Fine dining to changethe idea of everyday eating.
Create self-sufficiency by growing food in your home, even in your city apartment!
Single Utter Butter is the butter produced from one cow. A treat served at the Blue Hill at Stone Barns Restaurant. The thought of this provokes a few questions: what is my store-bought butter made with? Milk from 10 cows? 100? Are these cows even on the same farm?
This is likely a reaction Chef Dan Barber would want you to have from dining at his restaurant. As a voice and contributor to the farm to table movement, he aims to serve a meal that connects to a larger message...to achieve better flavor, better nutrition, we need better farming.
A new Netflix original, Chef’s Table, covers the unique talents of 6 chefs. Episode 2, in particular, documents the work of Chef Dan Barber, owner of Blue Hill at New York and Blue Hill at Stone Barns. He develops better farming techniques on his own nonprofit farm and education center, Stone Barns Center for Food & Agriculture. He also works with other local farmers to improve local production for the local residents, all in effort to define Hudson Valley cuisine. His restaurants are his tools to create the conversation and give the farm to table movement momentum.
Such a restaurant experience of Blue Hill is reserved for a select few. Still, the inspiration of such an idea is available to all and is necessary to keep the momentum going.
The conversation Barber has created doesn’t mean much if it’s not somehow continued. We could begin to wonder the same things that have led Barber to transform the Hudson Valley. How could we define the cuisine of our own communities? A cuisine abundant in native plants bred for flavor instead of long shelf life. Food that is unique to our location and needs, but also enhances the quality of our land.
How does this translate to the average home? Can we possibly transition out of packaged food distributed around the world, to food grown locally at home or in communities? The small changes we make in our own kitchens and neighborhoods will translate to a bigger idea that we may not be able to perceive yet. The extent of how much we can do on our own is dependent on how willing we are to learn and connect with others. In this problem of food we have two choices: take a hands on approach to food or rely on the ideas to trickle down into our homes and accept that reality, whatever it may be.

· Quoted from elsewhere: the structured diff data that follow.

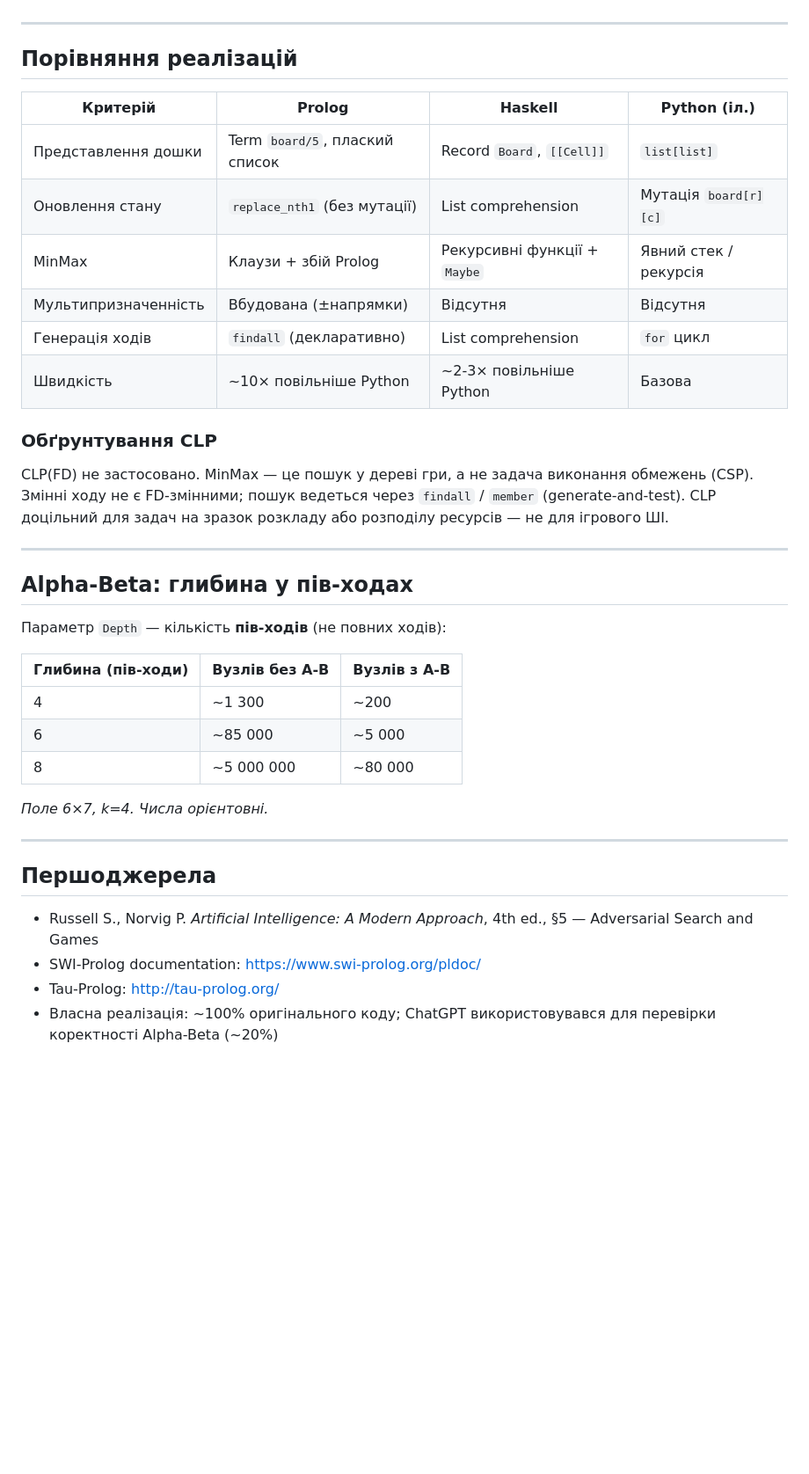
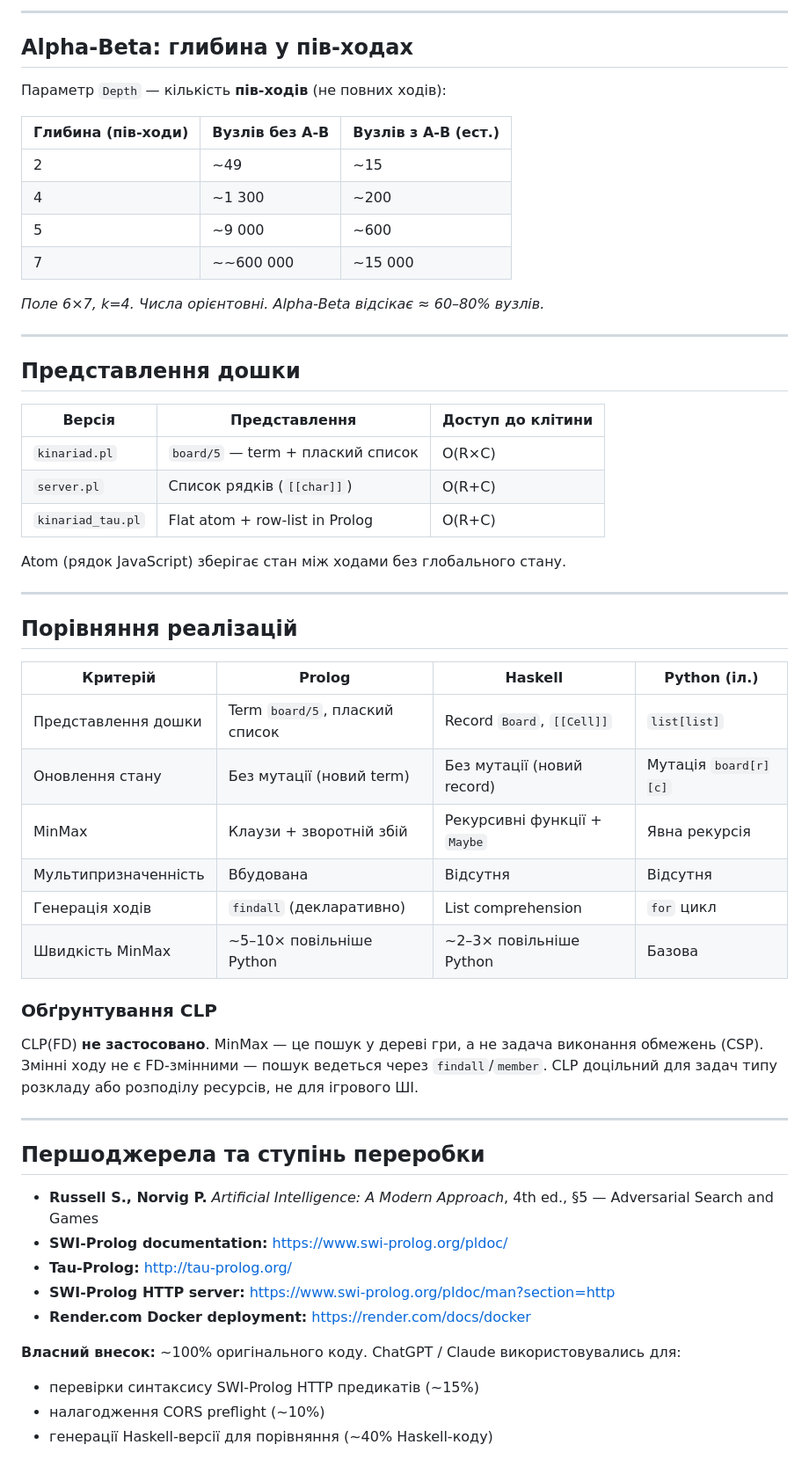
Before and after one commit to AvdieienkoDmytro/Game_Prolog, a Markdown page: README.md, the part around one of its changes. Shown at 88% size. Drawn GitHub-style; blank space fills up the shorter version.

```diff
--- a/README.md
+++ b/README.md
@@ -97,3 +137,29 @@ session.query("js_ai_move(BoardAtom, x, 6, NewBoard, Col, Result)");
+---
+
+## Alpha-Beta: глибина у пів-ходах
+
+Параметр `Depth` — кількість **пів-ходів** (не повних ходів):
+
+| Глибина (пів-ходи) | Вузлів без A-B | Вузлів з A-B (ест.) |
+|--------------------|---------------|----------------------|
+| 2 | ~49 | ~15 |
+| 4 | ~1 300 | ~200 |
+| 5 | ~9 000 | ~600 |
+| 7 | ~~600 000 | ~15 000 |
+
+*Поле 6×7, k=4. Числа орієнтовні. Alpha-Beta відсікає ≈ 60–80% вузлів.*
+
+---
+
+## Представлення дошки
+
+| Версія | Представлення | Доступ до клітини |
+|--------|--------------|------------------|
+| `kinariad.pl` | `board/5` — term + плаский список | O(R×C) |
+| `server.pl` | Список рядків (`[[char]]`) | O(R+C) |
+| `kinariad_tau.pl` | Flat atom + row-list in Prolog | O(R+C) |
+
+Atom (рядок JavaScript) зберігає стан між ходами без глобального стану.
 
 ---
 
@@ -102,35 +168,27 @@ session.query("js_ai_move(BoardAtom, x, 6, NewBoard, Col, Result)");
 | Критерій | Prolog | Haskell | Python (іл.) |
 |----------|--------|---------|--------------|
 | Представлення дошки | Term `board/5`, плаский список | Record `Board`, `[[Cell]]` | `list[list]` |
-| Оновлення стану | `replace_nth1` (без мутації) | List comprehension | Мутація `board[r][c]` |
-| MinMax | Клаузи + збій Prolog | Рекурсивні функції + `Maybe` | Явний стек / рекурсія |
-| Мультипризначенність | Вбудована (±напрямки) | Відсутня | Відсутня |
+| Оновлення стану | Без мутації (новий term) | Без мутації (новий record) | Мутація `board[r][c]` |
+| MinMax | Клаузи + зворотній збій | Рекурсивні функції + `Maybe` | Явна рекурсія |
+| Мультипризначенність | Вбудована | Відсутня | Відсутня |
 | Генерація ходів | `findall` (декларативно) | List comprehension | `for` цикл |
-| Швидкість | ~10× повільніше Python | ~2-3× повільніше Python | Базова |
+| Швидкість MinMax | ~5–10× повільніше Python | ~2–3× повільніше Python | Базова |
 
 ### Обґрунтування CLP
 
-CLP(FD) не застосовано. MinMax — це пошук у дереві гри, а не задача виконання обмежень (CSP). Змінні ходу не є FD-змінними; пошук ведеться через `findall` / `member` (generate-and-test). CLP доцільний для задач на зразок розкладу або розподілу ресурсів — не для ігрового ШІ.
+CLP(FD) **не застосовано**. MinMax — це пошук у дереві гри, а не задача виконання обмежень (CSP). Змінні ходу не є FD-змінними — пошук ведеться через `findall`/`member`. CLP доцільний для задач типу розкладу або розподілу ресурсів, не для ігрового ШІ.
 
 ---
 
-## Alpha-Beta: глибина у пів-ходах
+## Першоджерела та ступінь переробки
 
-Параметр `Depth` — кількість **пів-ходів** (не повних ходів):
+- **Russell S., Norvig P.** *Artificial Intelligence: A Modern Approach*, 4th ed., §5 — Adversarial Search and Games
+- **SWI-Prolog documentation:** https://www.swi-prolog.org/pldoc/
+- **Tau-Prolog:** http://tau-prolog.org/
+- **SWI-Prolog HTTP server:** https://www.swi-prolog.org/pldoc/man?section=http
+- **Render.com Docker deployment:** https://render.com/docs/docker
 
-| Глибина (пів-ходи) | Вузлів без A-B | Вузлів з A-B |
-|--------------------|---------------|--------------|
-| 4 | ~1 300 | ~200 |
-| 6 | ~85 000 | ~5 000 |
-| 8 | ~5 000 000 | ~80 000 |
-
-*Поле 6×7, k=4. Числа орієнтовні.*
-
----
-
-## Першоджерела
-
-- Russell S., Norvig P. *Artificial Intelligence: A Modern Approach*, 4th ed., §5 — Adversarial Search and Games
-- SWI-Prolog documentation: https://www.swi-prolog.org/pldoc/
-- Tau-Prolog: http://tau-prolog.org/
-- Власна реалізація: ~100% оригінального коду; ChatGPT використовувався для перевірки коректності Alpha-Beta (~20%)
+**Власний внесок:** ~100% оригінального коду. ChatGPT / Claude використовувались для:
+- перевірки синтаксису SWI-Prolog HTTP предикатів (~15%)
+- налагодження CORS preflight (~10%)
+- генерації Haskell-версії для порівняння (~40% Haskell-коду)
```
Also changed, not shown: other parts of README.md (+72 -32 lines).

It’s simple to look at what Barber does, and say ‘that’s neat, but I don’t have farm land, I don’t have the time, etc.’. But however small the actions we take, it all goes towards improving the food on our plates and the land that it comes from.
According to Barber, improving the food on our plates leads to the improvement of the way we think about agriculture, ecology, economics, and nutrition. For him, the future of food depends on our answer to the daily question: What’s for dinner?

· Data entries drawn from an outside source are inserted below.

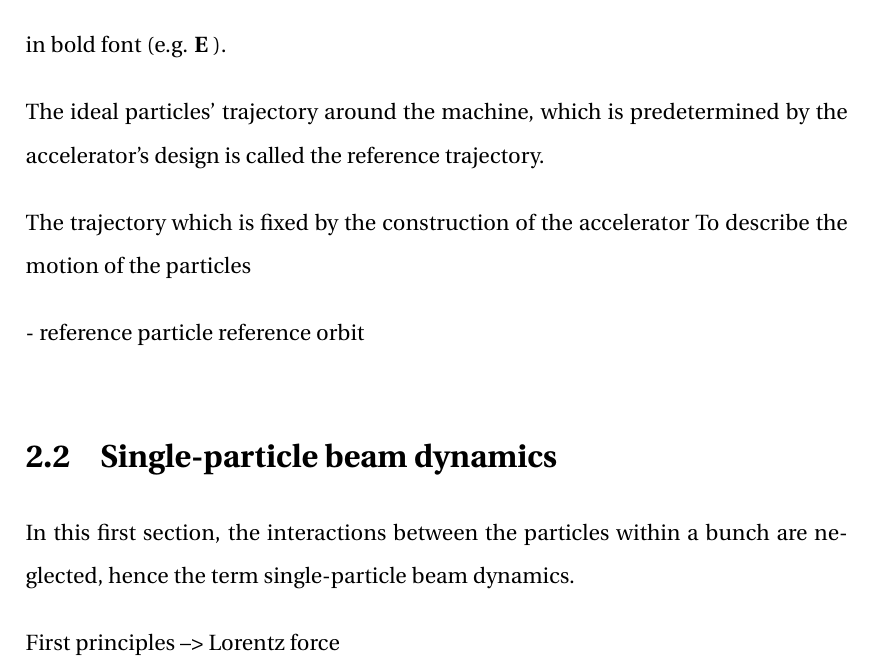
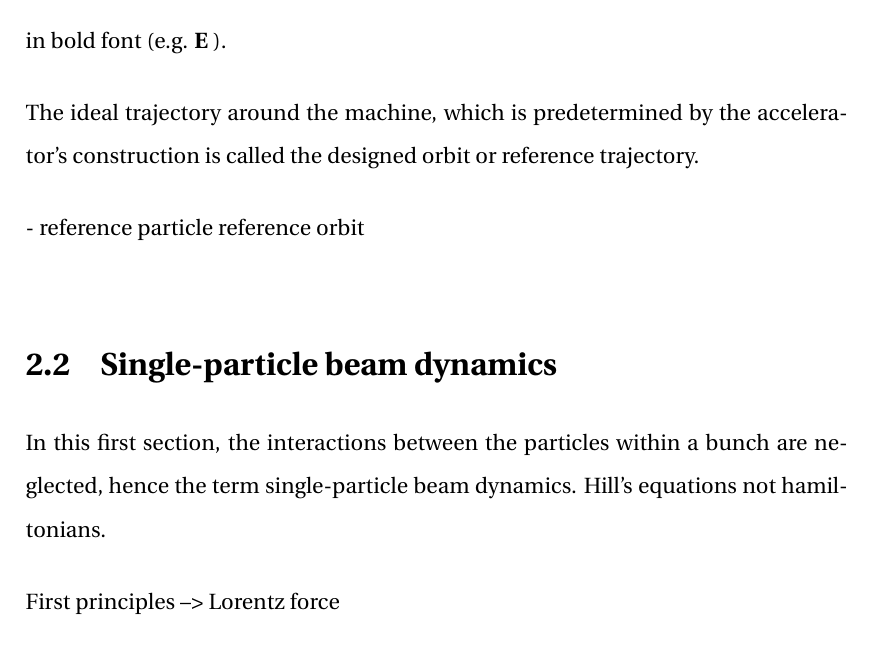
Before and after one commit to natriant/PhD_thesis, a LaTeX thesis (main.tex, which reads chapters/chapter02.tex): part of page 30 of 113, cut so that both start at the same text. Compiled offline with pdfLaTeX.

Commit message:
checkpoint

```diff
--- a/chapters/chapter02.tex
+++ b/chapters/chapter02.tex
@@ -12,16 +12,16 @@ In synchrotrons the charged particles are controlled with electromagentic fields
 
 At this point, it is appropriate to mention that in this thesis the vectors are denoted in bold font (e.g. $\mathbf{E}$ ). % For the relativistic and ultrarelativistic regime the impact of E and B are the same: E = cB. Wille. p.44
 
-The ideal particles' trajectory around the machine, which is predetermined by the accelerator's design is called the reference trajectory.
+The ideal trajectory around the machine, which is predetermined by the accelerator's construction is called the designed orbit or reference trajectory.
 
-The trajectory which is fixed by the construction of the accelerator
-To describe the motion of the particles
+
 
 - reference particle reference orbit
 
 
 \section{Single-particle beam dynamics}
 In this first section, the interactions between the particles within a bunch are neglected, hence the term single-particle beam dynamics.
+Hill's equations not hamiltonians.
 
 First principles --> Lorentz force
 \subsection{Linear dynamics}
```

To see the full episode of Chef’s Table, check it out on Netflix. To go even deeper, check out Dan Barber’s book, The Third Plate: Field Notes on the Future of Food
Eat better food for better flavor. Farm local for local abundance.

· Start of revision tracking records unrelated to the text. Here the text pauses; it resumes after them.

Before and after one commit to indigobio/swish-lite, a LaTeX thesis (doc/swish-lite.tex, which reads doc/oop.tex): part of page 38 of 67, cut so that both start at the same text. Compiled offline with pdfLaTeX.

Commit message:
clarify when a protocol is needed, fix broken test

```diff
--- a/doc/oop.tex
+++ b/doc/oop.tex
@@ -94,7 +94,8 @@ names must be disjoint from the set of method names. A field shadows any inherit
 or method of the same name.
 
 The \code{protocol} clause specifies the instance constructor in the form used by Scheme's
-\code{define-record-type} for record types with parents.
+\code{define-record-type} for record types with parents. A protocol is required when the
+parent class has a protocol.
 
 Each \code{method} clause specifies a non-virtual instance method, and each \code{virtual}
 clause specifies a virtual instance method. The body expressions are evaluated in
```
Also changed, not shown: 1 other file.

- Bring about change by changing the food on your plate.
- Breed food for flavor and functionality.